Manipulating pension returns has played a major role in enabling corporations to manage their earnings, for in few other places on the corporate books are unbridled estimates of assets and liabilities so easy to adjust. Yet, it is only in recent years that pension projections have become the stuff of scandal—“pension deficit disorder,” using the inspired phrase of Morgan Stanley strategist Henry H. McVey—and the Securities and Exchange Commission (SEC) is investigating the issue. We shall learn much more about how corporations—in league with their highly paid actuarial con- sultants—have managed earnings by managing their pension assumptions.
Changing pension assumptions can make an astonishing difference in corporate earnings. Consider this example:

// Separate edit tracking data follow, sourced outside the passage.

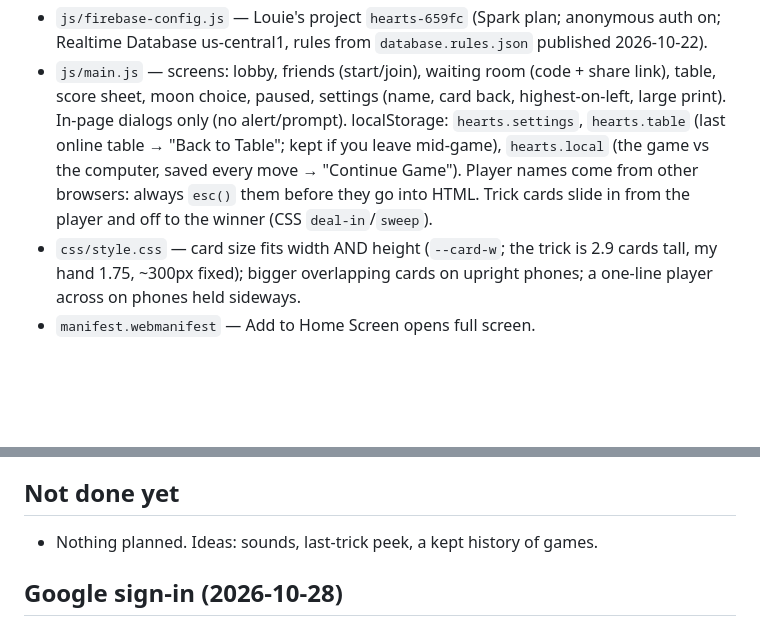
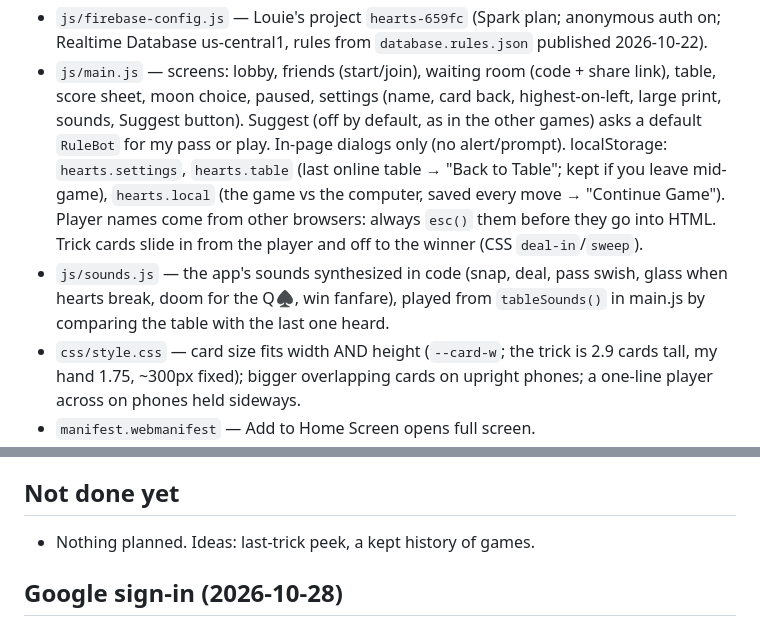
Before and after one commit to Louiebo1/hearts, a Markdown page: CLAUDE.md, 2 parts joined by grey strips. Drawn GitHub-style; blank space fills up the shorter version.

Commit message:
Notes: sounds and Suggest
Co-Authored-By: Claude Opus 5.5 <noreply@anthropic.com>

```diff
--- a/CLAUDE.md
+++ b/CLAUDE.md
@@ -27,11 +27,15 @@ fill empty seats.
   Realtime Database us-central1, rules from `database.rules.json` published 2026-10-22).
 - `js/main.js` — screens: lobby, friends (start/join), waiting room (code + share link),
   table, score sheet, moon choice, paused, settings (name, card back, highest-on-left, large
-  print). In-page dialogs only (no alert/prompt). localStorage: `hearts.settings`,
+  print, sounds, Suggest button). Suggest (off by default, as in the other games) asks a
+  default `RuleBot` for my pass or play. In-page dialogs only (no alert/prompt). localStorage: `hearts.settings`,
   `hearts.table` (last online table → "Back to Table"; kept if you leave mid-game),
   `hearts.local` (the game vs the computer, saved every move → "Continue Game").
   Player names come from other browsers: always `esc()` them before they go into HTML.
   Trick cards slide in from the player and off to the winner (CSS `deal-in`/`sweep`).
+- `js/sounds.js` — the app's sounds synthesized in code (snap, deal, pass swish, glass
+  when hearts break, doom for the Q♠, win fanfare), played from `tableSounds()` in main.js
+  by comparing the table with the last one heard.
 - `css/style.css` — card size fits width AND height (`--card-w`; the trick is 2.9 cards
   tall, my hand 1.75, ~300px fixed); bigger overlapping cards on upright phones; a one-line
   player across on phones held sideways.
@@ -74,7 +78,7 @@ over REST: anonymous `accounts:signUp` with the apiKey for a token, then
   sideways, iPad Pro 11.
 
 ## Not done yet
-- Nothing planned. Ideas: sounds, last-trick peek, a kept history of games.
+- Nothing planned. Ideas: last-trick peek, a kept history of games.
 
 ## Google sign-in (2026-10-28)
 `js/account.js` is a copy of `~/code/cardgames-home/shared/account.js` — the same file in
```
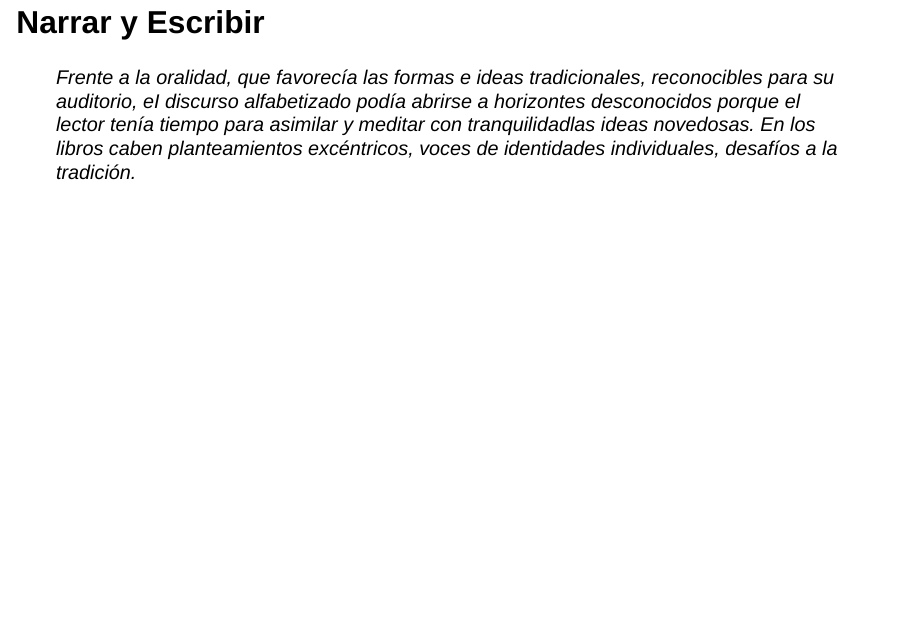
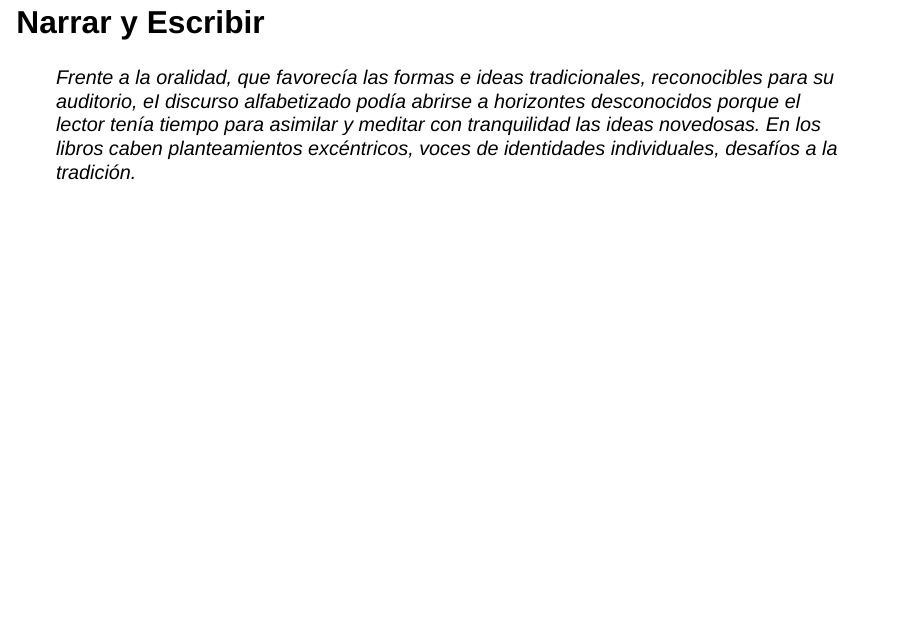
Before and after one commit to equihuam/ciencia-reproducible, a Quarto document (posts/algunas-diapos/La escritura.qmd): page 4 of 10. Rendered offline with R 4.5, knitr and Pandoc in place of Quarto, with nearby package versions; drawn as Slidy slides in place of the format the file asks for.

Commit message:
Ifnfinito een un junco

```diff
--- a/posts/algunas-diapos/La escritura.qmd
+++ b/posts/algunas-diapos/La escritura.qmd
@@ -27,7 +27,7 @@ Como él, Pitágoras, Diógenes, Buda y Jesús de Nazaret optaron por la oralida
 
 ## Narrar y Escribir
 
-> Frente a la oralidad, que favorecía las formas e ideas tradicionales, reconocibles para su auditorio, eI discurso alfabetizado podía abrirse a horizontes desconocidos porque el lector tenía tiempo para asimilar y meditar con tranquilidadlas ideas novedosas. En los libros caben planteamientos excéntricos, voces de identidades individuales, desafíos a la tradición.
+> Frente a la oralidad, que favorecía las formas e ideas tradicionales, reconocibles para su auditorio, eI discurso alfabetizado podía abrirse a horizontes desconocidos porque el lector tenía tiempo para asimilar y meditar con tranquilidad las ideas novedosas. En los libros caben planteamientos excéntricos, voces de identidades individuales, desafíos a la tradición.
 
 ## Teoría
 
```
Also changed, not shown: 3 other files.
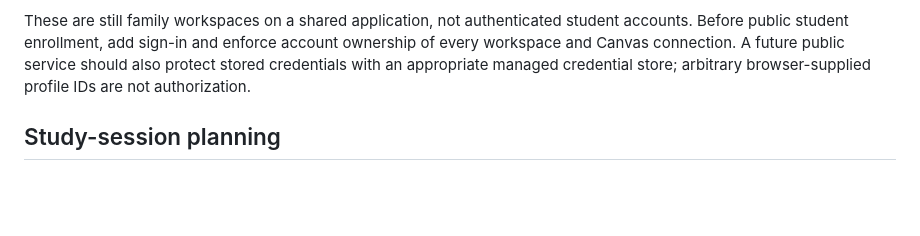
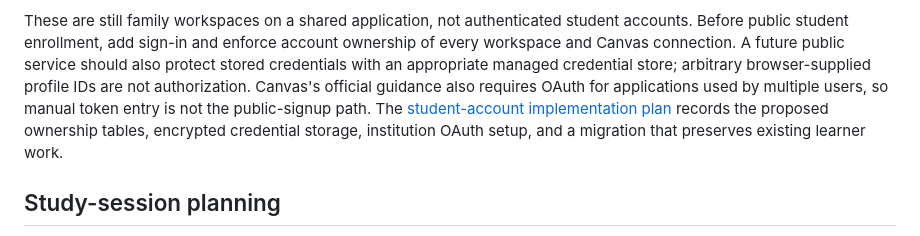
Before and after one commit to melodydashora/DevDashCalc, a Markdown page: README.md, the part around the change. Drawn GitHub-style; blank space fills up the shorter version.

Commit message:
Prepare student account and Canvas OAuth implementation plan

```diff
--- a/README.md
+++ b/README.md
@@ -66,6 +66,11 @@ student accounts. Before public student enrollment, add sign-in and enforce
 account ownership of every workspace and Canvas connection. A future public
 service should also protect stored credentials with an appropriate managed
 credential store; arbitrary browser-supplied profile IDs are not authorization.
+Canvas's official guidance also requires OAuth for applications used by
+multiple users, so manual token entry is not the public-signup path. The
+[student-account implementation plan](docs/student-accounts-plan.md) records
+the proposed ownership tables, encrypted credential storage, institution
+OAuth setup, and a migration that preserves existing learner work.
 
 ## Study-session planning
 
```
Also changed, not shown: docs/student-accounts-plan.md (added, +47 -0 lines).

In 2001, Verizon Communications reported a net income of $389 million and awarded its executives bonuses based on that amount. Net income would have been negative, however, had the company not included $1.8 billion of pension income. Thus, Verizon was able to use pension earnings to convert net income to profits, giving the firm cover to provide managers with higher bonuses. It gets worse. It turns out that Verizon’s pension funds did not generate anyreal income in 2001; they had negative investment returns, losing $3.1billion in value. How, then, could Verizon report income of $1.8billion from its pension assets? The company merely increased its projection of future returns on pension assets to 9.25percent, a move allowed under the accounting rules then in effect. Thus, the $1.8billion in pension income used to move Verizon into the black did not even reflect actual returns generated by the pension funds. The pension income was simply the result of a change in the accounting assumptions. This certainly did not create any value for the firm or its shareholders.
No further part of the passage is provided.